- Difficulty in falling asleep.
- Daytime drowsiness.
- Loud snoring.
- Feeling sleepy during the day.
- Depression and anxiety.
- Lower leg movements during sleep.
The symptoms may differ with the various types of sleep disorders:
Insomnia or lack of adequate sleep includes any combination of difficulty with falling asleep, staying asleep, intermittent wakefulness, and early-morning awakening. This may be for a short-term (lasting 2 to 3 weeks). Illness, depression, anxiety, stress, poor sleeping environment, caffeine, abuse, alcoholism, heavy smoking, physical discomfort, daytime napping, certain medical conditions, and other sleeping habits like going to bed early, and excessive time spent awake in bed are common factors associated with insomnia.
Disorder of excessive sleepiness is called Hypersomnia. This includes symptoms of loss of breathing in between the sleep and it is called sleep apnea. This affects middle-aged men and causes excessive daytime sleepiness.
Narcolepsy is another condition in which the person will be feeling very sleepy during daytime even after getting a sound sleep at night.
Nocturnal myoclonus is the third disorder in the group with periodic lower-leg movements during sleep with associated daytime sleepiness, or complaints of insomnia.
Problems in having a regular sleep schedule
For many people maintaining a consistent sleep and waking up schedule as a result of disruptions of normal times of sleeping and wakefulness is difficult. This happens to persons traveling between times zones and working in shifts on rotating schedules, particularly with night time workers.

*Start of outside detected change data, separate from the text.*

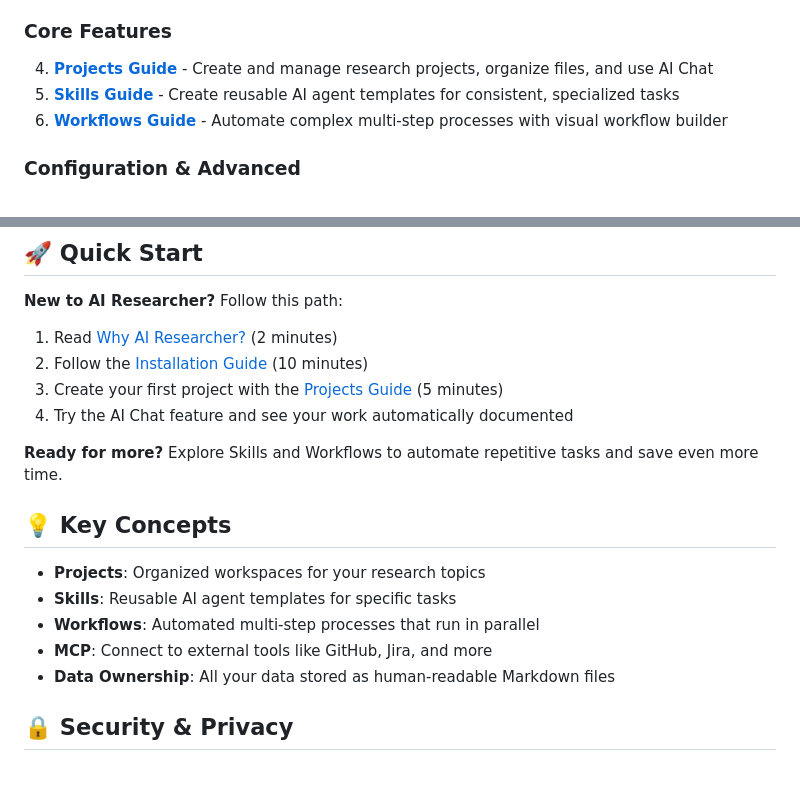
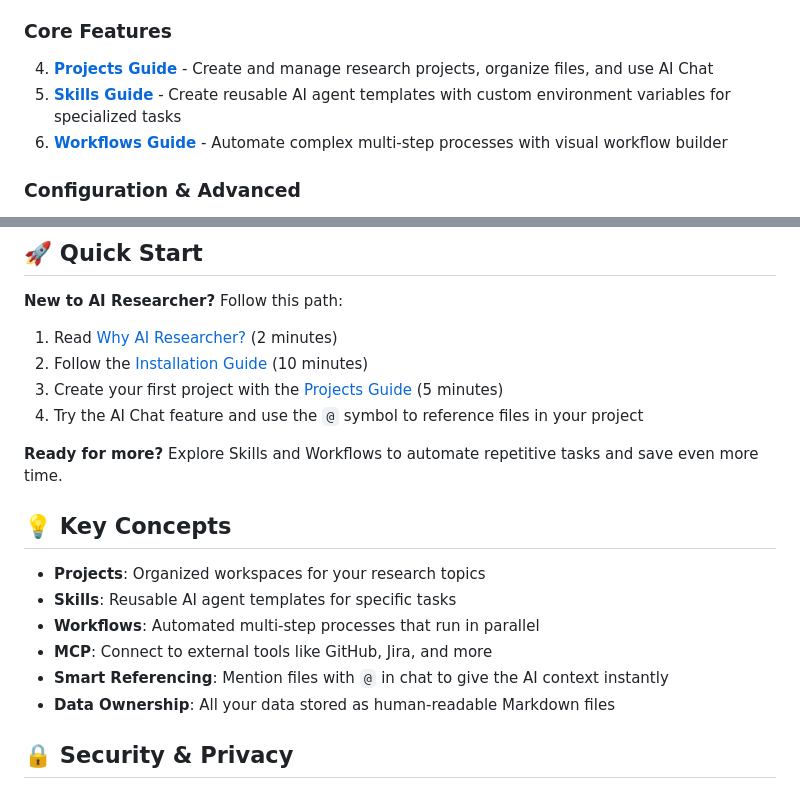
Before and after one commit to AIResearchFactory/ai-researcher, a Markdown page: docs/README.md, 2 parts joined by grey strips. GitHub-like rendering.

```diff
--- a/docs/README.md
+++ b/docs/README.md
@@ -11,7 +11,7 @@ Welcome to the AI Researcher user documentation! This guide will help you get st
 
 ### Core Features
 4. **[Projects Guide](04-projects-guide.md)** - Create and manage research projects, organize files, and use AI Chat
-5. **[Skills Guide](05-skills-guide.md)** - Create reusable AI agent templates for consistent, specialized tasks
+5. **[Skills Guide](05-skills-guide.md)** - Create reusable AI agent templates with custom environment variables for specialized tasks
 6. **[Workflows Guide](06-workflows-guide.md)** - Automate complex multi-step processes with visual workflow builder
 
 ### Configuration & Advanced
@@ -29,7 +29,7 @@ Welcome to the AI Researcher user documentation! This guide will help you get st
 1. Read [Why AI Researcher?](01-why-ai-researcher.md) (2 minutes)
 2. Follow the [Installation Guide](03-installation.md) (10 minutes)
 3. Create your first project with the [Projects Guide](04-projects-guide.md) (5 minutes)
-4. Try the AI Chat feature and see your work automatically documented
+4. Try the AI Chat feature and use the `@` symbol to reference files in your project
 
 **Ready for more?** Explore Skills and Workflows to automate repetitive tasks and save even more time.
 
@@ -39,6 +39,7 @@ Welcome to the AI Researcher user documentation! This guide will help you get st
 - **Skills**: Reusable AI agent templates for specific tasks
 - **Workflows**: Automated multi-step processes that run in parallel
 - **MCP**: Connect to external tools like GitHub, Jira, and more
+- **Smart Referencing**: Mention files with `@` in chat to give the AI context instantly
 - **Data Ownership**: All your data stored as human-readable Markdown files
 
 ## 🔒 Security & Privacy
```
Also changed, not shown: other parts of docs/README.md (+1 -1 lines), README.md (+10 -0 lines).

Some people with sleep disorders exhibit abnormal behaviors during sleep and they are called parasomnias. This condition is common in children.